At the halfway point to May’s election, ELC’s Education Committee has tabled a paper on destinations for its school leavers. It highlighted a 2% year-on-year improvement in positive destinations (F.E. colleges, universities, training and jobs), despite a huge 40% ‘bulge’ in numbers leaving last year (2009/10). That said, too many leavers still find themselves unemployed and variations among the six high schools are still too great.
Variations in the share going to university (between 28% and 55%) is not necessarily bad if an uptake in vocational makes up the difference. But that’s not the case. Although more Ross High leavers went for training and jobs, those added up to only half the shortfall of academic leavers. Also, Musselburgh Grammar and Ross High had both been poor at steering leavers into training prior to this year’s improvement from 1% to over 5%.
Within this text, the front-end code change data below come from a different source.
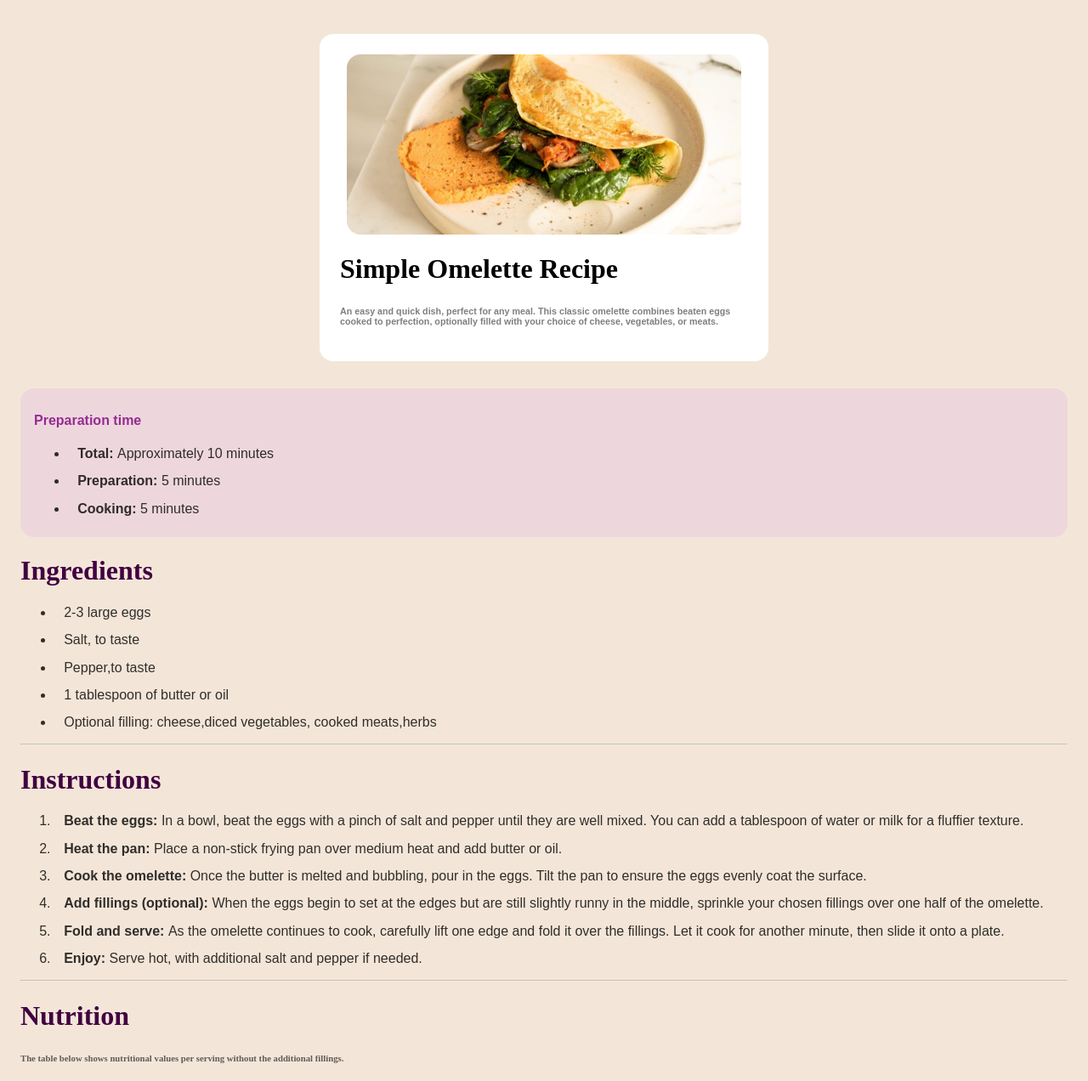
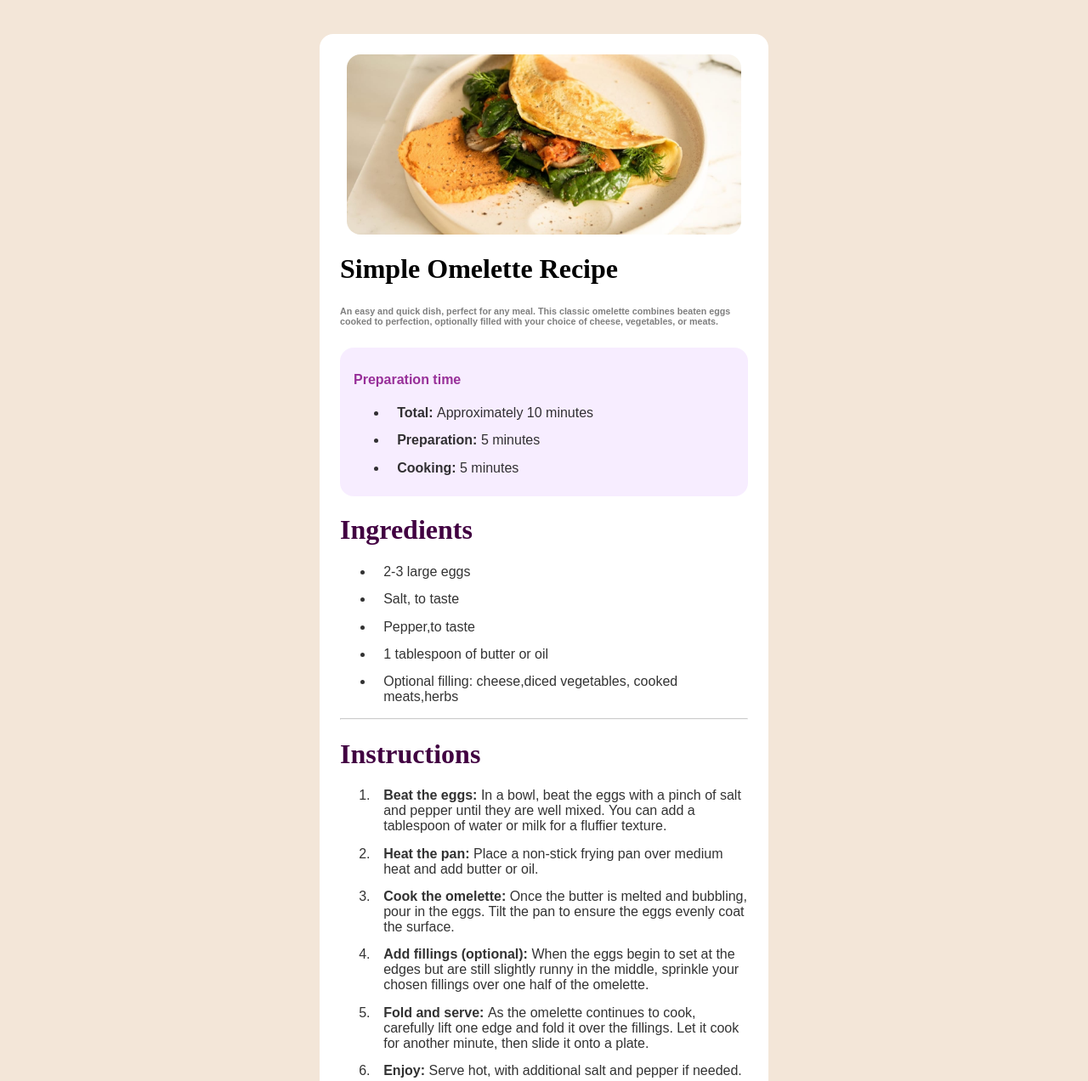
Before and after one commit to Amoru-Bek/Recipe-page, a plain HTML site: page index.html in a window 1280 px wide. Shown: the top 1272 px of the page at 85% size. Drawn offline with Linux system fonts and the light colour scheme.

Commit message:
Update index.html

```diff
--- a/index.html
+++ b/index.html
@@ -14,7 +14,6 @@
   </style>
 </head>
 <body>
-  <header>
     <div class="card-container">
       <div class="card">
         <img src="./assets/images/image-omelette.jpeg" alt="image-omelette">
@@ -22,10 +21,6 @@
         <h6>An easy and quick dish, perfect for any meal. This classic omelette combines beaten eggs cooked
          to perfection, optionally filled with your choice of cheese, vegetables, or meats.
         </h6>
-      </div>
-    </div>
-  </header>
-      <main>
       <div class="purple-card">
         <h4>Preparation time</h4>
         <ul>
@@ -88,8 +83,9 @@
           </tr>
         </table>
       </div>
+      </div>
+      </div>
     </div>
-  </main>
   <footer>
     <div class="attribution">
       Challenge by <a href="https://www.frontendmentor.io?ref=challenge" target="_blank">Frontend Mentor</a>.
```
Confusing the issue is the number of leavers taking ‘gap year’, especially prevalent at NBHS, which skews the East Lothian figures to look worse than national statistics when they are, in fact, rather better. Perhaps most frustrating of all is that academic standards are rising faster in lower-performing schools (a hard thing to achieve) while training and job destinations stay stubbornly low. Is this due to education or the sheer paucity of business in East Lothian to offer such destinations—including the council?